This year, the eighteenth edition of Green Island, taking place during Milan Design Week (17-22 April 2018), is offering an eco-design journey. It is a project that promises to fill the area of the city between Garibaldi Station and the Isola district with colours and scents. Different places to stop along the way are scattered throughout the streets of the district, which have been transformed into a journey through “flower-studded windows” marked by “signs in flora” drawn on the pavement. The main stop, and the heart of the event, is RIVA VIVA’s Showroom for eco-friendly furniture on Via Porro Lambertenghi.
Here, a never-before-seen installation will be created, a true natural landscape divided into three areas: the flower room (botanical journey), the wood room (sensory journey) and the nature room (visual journey).
On display in the first room, which is devoted to FLORA, the undisputed star of this latest edition is Cinzia Castagna‘s beautiful photography. This artist from Piacenza, a lover of gardens and of the landscape, creates what we can truly call “portraits of flowers”. Thanks to a skilful play of light and shadow, she is able to capture the magical moment when a flower blooms, in images with a tactile density that feels three-dimensional and alive. Flowers are nature’s most beautiful gift, the culmination of the productive life of a plant that, sometimes, as is the case with cacti, dies once it has produced its first buds. They are natural sculptures with their own internal and external architecture (simply think of their pistils and petals), so surprising as to not seem real. They are abstract “figures and silhouettes”, removed from their own dimension of space and time, revealing themselves to us in all of their geometric forms, where we can explore the warp and weft of their botanical weave. These works are indisputably objective, but simultaneously poetic. Every plant (from the stalks growing in the fields, to the flora that springs up wild on stream banks, to the most complicated of flowers) all are born as objects of design.
The next area, the room devoted to wood, is a space to be explored, because the types of wood are myriad, as are their colours and scents. Running our fingers over their surfaces and their rings, we can understand much of a tree’s history. We can examine pieces of shrubs from faraway lands, rough or sanded, smooth or covered in knots. An expert artist/woodworker will tell us the story of this “living material” and introduce us to every piece, pointing out each one’s individual traits.

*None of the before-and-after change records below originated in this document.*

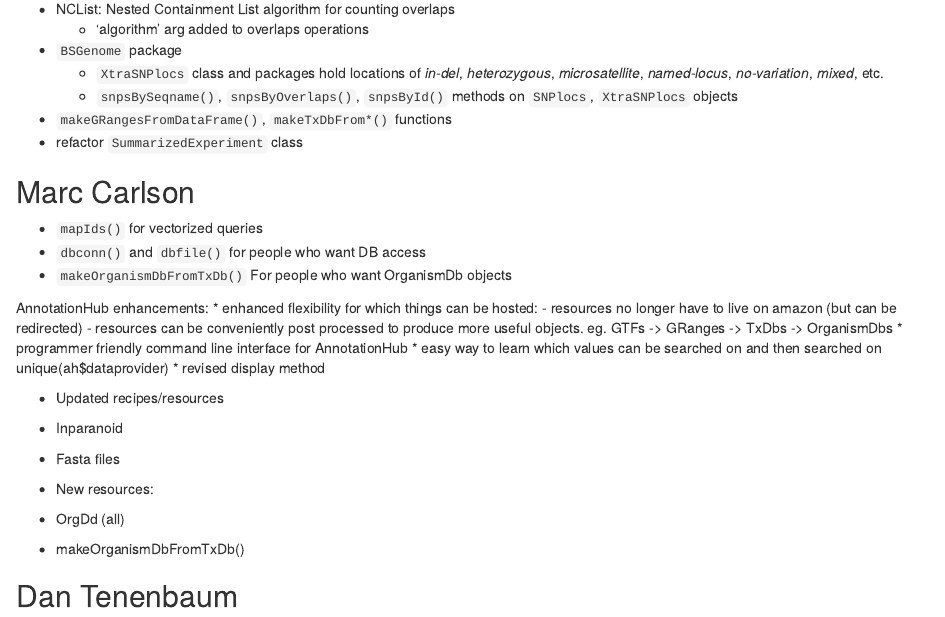
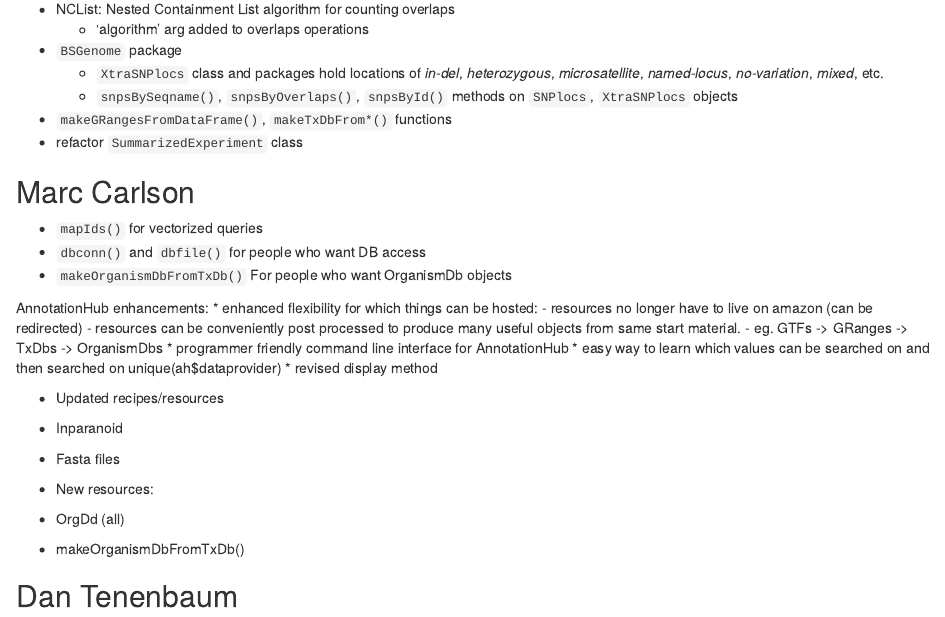
Before and after one commit to Bioconductor/BioC2015DDay, an R Markdown document (vignettes/ProjectUpdates.Rmd): the page in a window 1100 px wide, from 550 px down. Rendered offline with R 4.5, knitr and Pandoc, with nearby package versions; drawn as R Markdown's standard HTML page in place of the format the file asks for; some code elsewhere in the file could not run offline.

Commit message:
Update ProjectUpdates.Rmd

```diff
--- a/vignettes/ProjectUpdates.Rmd
+++ b/vignettes/ProjectUpdates.Rmd
@@ -55,9 +55,9 @@ Date: 20 July, 2015<br />
 
 AnnotationHub enhancements:
 * enhanced flexibility for which things can be hosted:
- - resources no longer have to live on amazon (but can be redirected)
- - resources can be conveniently post processed to produce more useful objects.
-   eg. GTFs -> GRanges -> TxDbs -> OrganismDbs
+ - resources no longer have to live on amazon (can be redirected)
+ - resources can be conveniently post processed to produce many useful objects from same start material.
+   - eg. GTFs -> GRanges -> TxDbs -> OrganismDbs
 * programmer friendly command line interface for AnnotationHub
 * easy way to learn which values can be searched on and then searched on unique(ah$dataprovider)
 * revised display method
```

Lastly, we come to the room devoted to nature, built to draw us in visually and emotionally as we enter, transporting us to a different dimension, one made up of leaves that whisper, trees that breathe, and waterfalls that roar thunderously down. The images and sounds here will convey visitors to forests and plains, dripping caverns and meadows in flower. It will only take a moment for us to leave behind the noise and the monochrome grey of the city and find ourselves immersed in a riotous carnival of colour.